Finally, that leaves the E-3 midrange. The Kevlar midrange was so clean and clear that it added nothing to the sound that I could discern. Other speakers had a character to the midrange that always seemed to add something. It could be tone, sweetness, forwardness, warmth, etc. The E-3 did none of this. It seemed to just play what was on the source. The E-3 never sounded dry or analytical despite the accuracy and frequency neutrality it presented, but it also didn’t add any tone or spurious harmonic structure to the music either. Folks looking for midranges dripping with warmth and gooeyness need to look elsewhere.
Again, in the right system, and from a longevity of listen perspective this is a better design approach than something with pizzazz and in-your-face antics that quickly leads to fatigue.
I do need to mention the power handling of the E-3. The recommended 60 watts/channel is really a minimum. I did have a 20 wpc First Watt J-2 on hand that I hooked up and it just didn’t have the juice to drive the E-3. The bass was flat and lifeless, which no longer supported the midrange, and the imaging suffered. The J-2 usually images great, but wasn’t up to the task so I pulled it out of the system.
Those looking to power the E-3 with flea-weight electronics beware.
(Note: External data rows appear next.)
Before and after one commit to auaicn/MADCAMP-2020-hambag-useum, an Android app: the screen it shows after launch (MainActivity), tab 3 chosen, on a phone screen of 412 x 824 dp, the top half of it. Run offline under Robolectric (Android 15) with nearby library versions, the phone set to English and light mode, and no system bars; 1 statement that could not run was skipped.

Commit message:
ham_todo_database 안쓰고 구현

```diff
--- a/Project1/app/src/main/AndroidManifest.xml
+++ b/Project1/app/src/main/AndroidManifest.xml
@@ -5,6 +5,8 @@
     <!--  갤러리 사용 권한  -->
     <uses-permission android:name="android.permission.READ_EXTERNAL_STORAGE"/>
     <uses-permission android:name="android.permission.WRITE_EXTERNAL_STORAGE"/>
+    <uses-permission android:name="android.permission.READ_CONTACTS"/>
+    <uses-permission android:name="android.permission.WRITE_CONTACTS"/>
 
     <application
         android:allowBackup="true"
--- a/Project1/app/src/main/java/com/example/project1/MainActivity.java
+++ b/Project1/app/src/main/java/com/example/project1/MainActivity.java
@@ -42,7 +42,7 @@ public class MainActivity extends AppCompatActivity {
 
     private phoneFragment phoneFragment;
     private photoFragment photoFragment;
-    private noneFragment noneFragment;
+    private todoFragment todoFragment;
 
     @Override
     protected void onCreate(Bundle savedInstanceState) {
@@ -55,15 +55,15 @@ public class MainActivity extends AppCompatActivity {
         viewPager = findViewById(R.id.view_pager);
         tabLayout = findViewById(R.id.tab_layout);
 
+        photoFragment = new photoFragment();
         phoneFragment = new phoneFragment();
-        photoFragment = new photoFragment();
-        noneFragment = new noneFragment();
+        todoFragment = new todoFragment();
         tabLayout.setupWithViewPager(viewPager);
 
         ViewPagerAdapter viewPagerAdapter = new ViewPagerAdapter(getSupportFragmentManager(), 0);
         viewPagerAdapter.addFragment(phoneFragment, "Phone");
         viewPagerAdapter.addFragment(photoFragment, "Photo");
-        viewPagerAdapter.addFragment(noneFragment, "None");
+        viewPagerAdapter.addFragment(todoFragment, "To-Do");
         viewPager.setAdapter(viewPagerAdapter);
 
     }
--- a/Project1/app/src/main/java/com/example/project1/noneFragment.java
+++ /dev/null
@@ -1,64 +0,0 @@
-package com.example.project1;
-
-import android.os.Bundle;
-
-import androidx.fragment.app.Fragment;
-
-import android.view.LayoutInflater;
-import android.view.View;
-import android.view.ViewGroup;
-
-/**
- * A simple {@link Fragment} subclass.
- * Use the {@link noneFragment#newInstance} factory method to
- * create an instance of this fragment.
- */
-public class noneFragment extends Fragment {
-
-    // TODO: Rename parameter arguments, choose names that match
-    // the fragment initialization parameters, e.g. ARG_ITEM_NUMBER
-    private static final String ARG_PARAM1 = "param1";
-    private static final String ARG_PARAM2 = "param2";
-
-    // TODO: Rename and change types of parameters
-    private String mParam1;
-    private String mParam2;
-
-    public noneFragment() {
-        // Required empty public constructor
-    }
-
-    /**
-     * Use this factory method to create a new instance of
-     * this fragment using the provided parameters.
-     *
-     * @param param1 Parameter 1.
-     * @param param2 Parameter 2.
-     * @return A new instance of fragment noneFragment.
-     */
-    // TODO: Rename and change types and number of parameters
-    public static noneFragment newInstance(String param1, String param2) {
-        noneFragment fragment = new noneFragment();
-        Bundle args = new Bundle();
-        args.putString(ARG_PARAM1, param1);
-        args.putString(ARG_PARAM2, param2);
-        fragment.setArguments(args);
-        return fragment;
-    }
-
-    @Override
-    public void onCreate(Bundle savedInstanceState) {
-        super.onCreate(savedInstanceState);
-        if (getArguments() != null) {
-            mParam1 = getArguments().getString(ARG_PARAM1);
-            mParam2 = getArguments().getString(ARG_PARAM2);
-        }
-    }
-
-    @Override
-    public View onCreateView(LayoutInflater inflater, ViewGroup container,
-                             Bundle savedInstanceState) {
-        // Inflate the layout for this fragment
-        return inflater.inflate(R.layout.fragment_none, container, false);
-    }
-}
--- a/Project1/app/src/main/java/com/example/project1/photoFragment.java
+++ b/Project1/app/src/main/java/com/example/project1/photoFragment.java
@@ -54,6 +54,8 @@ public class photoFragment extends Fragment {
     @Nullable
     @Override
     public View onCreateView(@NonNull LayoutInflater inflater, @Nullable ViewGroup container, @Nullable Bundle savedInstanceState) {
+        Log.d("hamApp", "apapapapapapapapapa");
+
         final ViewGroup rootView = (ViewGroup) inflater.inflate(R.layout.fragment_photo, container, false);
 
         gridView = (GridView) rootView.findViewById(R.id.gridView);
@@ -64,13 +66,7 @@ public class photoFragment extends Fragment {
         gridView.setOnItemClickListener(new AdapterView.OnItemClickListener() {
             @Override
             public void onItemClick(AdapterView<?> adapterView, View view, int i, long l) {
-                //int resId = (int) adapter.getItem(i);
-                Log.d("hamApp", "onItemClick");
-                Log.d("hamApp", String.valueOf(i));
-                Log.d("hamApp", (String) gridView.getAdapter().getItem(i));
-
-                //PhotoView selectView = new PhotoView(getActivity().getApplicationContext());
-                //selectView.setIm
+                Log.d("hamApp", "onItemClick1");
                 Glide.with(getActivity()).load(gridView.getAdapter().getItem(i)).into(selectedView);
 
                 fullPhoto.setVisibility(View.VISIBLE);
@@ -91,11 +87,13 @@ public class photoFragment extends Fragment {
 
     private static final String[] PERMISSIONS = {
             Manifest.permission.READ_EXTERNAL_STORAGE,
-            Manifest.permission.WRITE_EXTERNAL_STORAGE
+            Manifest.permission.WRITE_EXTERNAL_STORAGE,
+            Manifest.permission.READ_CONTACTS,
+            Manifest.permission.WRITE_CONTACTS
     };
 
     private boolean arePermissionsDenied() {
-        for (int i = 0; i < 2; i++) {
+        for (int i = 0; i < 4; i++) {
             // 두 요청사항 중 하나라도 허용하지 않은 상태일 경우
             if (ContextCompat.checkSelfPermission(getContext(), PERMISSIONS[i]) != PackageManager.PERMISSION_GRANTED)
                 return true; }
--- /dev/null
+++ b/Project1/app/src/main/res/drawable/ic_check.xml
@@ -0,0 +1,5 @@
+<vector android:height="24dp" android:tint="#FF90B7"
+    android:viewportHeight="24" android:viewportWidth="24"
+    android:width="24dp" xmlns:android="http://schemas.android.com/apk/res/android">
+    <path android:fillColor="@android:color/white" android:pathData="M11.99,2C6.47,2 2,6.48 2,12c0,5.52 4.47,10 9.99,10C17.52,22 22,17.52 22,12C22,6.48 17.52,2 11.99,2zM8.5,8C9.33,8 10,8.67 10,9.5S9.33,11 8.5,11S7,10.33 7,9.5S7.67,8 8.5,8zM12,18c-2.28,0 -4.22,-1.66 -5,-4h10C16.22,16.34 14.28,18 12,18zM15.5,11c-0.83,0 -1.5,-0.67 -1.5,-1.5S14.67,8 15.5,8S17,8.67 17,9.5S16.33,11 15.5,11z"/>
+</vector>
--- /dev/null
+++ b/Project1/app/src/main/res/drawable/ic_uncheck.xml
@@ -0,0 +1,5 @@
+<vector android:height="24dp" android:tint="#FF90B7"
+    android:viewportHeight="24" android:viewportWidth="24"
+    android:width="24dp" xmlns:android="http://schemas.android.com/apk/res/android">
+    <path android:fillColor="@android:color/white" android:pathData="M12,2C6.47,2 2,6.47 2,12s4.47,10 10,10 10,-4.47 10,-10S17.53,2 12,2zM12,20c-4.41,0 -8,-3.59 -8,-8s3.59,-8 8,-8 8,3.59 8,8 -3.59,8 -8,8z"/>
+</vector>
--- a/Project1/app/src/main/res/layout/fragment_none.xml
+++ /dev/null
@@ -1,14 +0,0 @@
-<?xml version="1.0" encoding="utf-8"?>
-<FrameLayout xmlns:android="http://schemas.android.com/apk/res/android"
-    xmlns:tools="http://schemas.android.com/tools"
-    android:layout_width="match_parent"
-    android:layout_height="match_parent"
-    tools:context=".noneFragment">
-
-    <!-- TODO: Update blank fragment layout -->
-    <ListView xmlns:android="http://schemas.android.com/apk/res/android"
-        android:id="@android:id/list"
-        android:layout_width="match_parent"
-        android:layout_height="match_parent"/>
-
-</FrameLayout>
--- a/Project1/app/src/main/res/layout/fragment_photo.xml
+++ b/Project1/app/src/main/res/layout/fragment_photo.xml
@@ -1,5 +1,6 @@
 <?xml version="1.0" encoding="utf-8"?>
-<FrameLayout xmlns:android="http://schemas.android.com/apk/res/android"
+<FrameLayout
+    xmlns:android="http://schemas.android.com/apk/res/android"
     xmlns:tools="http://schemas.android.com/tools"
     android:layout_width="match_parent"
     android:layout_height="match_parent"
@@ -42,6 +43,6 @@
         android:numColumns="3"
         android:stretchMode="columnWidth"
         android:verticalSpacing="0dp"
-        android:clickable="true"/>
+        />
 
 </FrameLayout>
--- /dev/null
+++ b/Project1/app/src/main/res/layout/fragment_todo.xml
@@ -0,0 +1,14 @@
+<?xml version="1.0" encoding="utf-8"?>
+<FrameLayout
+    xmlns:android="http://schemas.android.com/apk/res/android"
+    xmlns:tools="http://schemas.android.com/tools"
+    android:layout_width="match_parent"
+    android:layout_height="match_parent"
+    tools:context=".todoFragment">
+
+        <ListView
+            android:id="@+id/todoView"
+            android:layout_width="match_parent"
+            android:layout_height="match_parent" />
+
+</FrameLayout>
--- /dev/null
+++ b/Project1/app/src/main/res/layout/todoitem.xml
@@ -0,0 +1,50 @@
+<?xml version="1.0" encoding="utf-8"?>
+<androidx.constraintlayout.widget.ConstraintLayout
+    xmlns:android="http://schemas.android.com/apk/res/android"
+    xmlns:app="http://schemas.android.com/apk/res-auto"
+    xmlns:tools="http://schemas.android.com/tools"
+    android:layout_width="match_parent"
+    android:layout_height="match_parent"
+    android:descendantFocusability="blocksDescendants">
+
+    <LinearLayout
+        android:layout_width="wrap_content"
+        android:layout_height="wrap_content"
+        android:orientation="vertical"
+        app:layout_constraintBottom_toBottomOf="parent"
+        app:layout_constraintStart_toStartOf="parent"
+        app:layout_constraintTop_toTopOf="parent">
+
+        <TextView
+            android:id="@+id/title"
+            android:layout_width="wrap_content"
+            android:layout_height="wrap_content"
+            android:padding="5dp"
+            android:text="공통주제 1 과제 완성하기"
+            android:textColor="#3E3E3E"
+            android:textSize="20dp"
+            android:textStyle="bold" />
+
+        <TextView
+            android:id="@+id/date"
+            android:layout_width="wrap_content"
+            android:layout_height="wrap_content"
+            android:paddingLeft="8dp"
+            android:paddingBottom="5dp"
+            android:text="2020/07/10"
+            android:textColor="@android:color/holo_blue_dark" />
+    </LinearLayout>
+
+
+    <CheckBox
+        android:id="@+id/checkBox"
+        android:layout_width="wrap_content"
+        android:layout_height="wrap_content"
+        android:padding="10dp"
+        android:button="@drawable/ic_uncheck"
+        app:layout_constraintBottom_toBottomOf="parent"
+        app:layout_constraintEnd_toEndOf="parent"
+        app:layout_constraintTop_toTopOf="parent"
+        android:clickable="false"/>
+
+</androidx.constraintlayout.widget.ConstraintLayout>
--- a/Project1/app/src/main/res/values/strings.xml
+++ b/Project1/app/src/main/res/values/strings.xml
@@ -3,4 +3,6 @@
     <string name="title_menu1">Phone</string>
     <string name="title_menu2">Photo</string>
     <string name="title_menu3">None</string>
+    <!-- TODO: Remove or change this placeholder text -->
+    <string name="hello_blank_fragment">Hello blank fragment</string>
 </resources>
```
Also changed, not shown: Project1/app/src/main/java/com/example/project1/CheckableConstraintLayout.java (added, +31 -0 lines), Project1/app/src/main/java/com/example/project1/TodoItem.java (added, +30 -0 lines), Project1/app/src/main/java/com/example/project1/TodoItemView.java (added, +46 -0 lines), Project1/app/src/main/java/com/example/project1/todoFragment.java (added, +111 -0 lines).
In closing, the VSA Endeavor E-3 MkII is a strong performer in a very competitive market. Is it the best in its category? Maybe if you are looking for a great all-around performer with amazing bass, a large soundstage, the ability to play as loud as you would ever want. The E-3 has a neutral and true to the music presentation instead of sculpted frequency response or tone, so if that is your musical cup of tea check out the E-3. I enjoyed my time with the VSA and highly recommend it.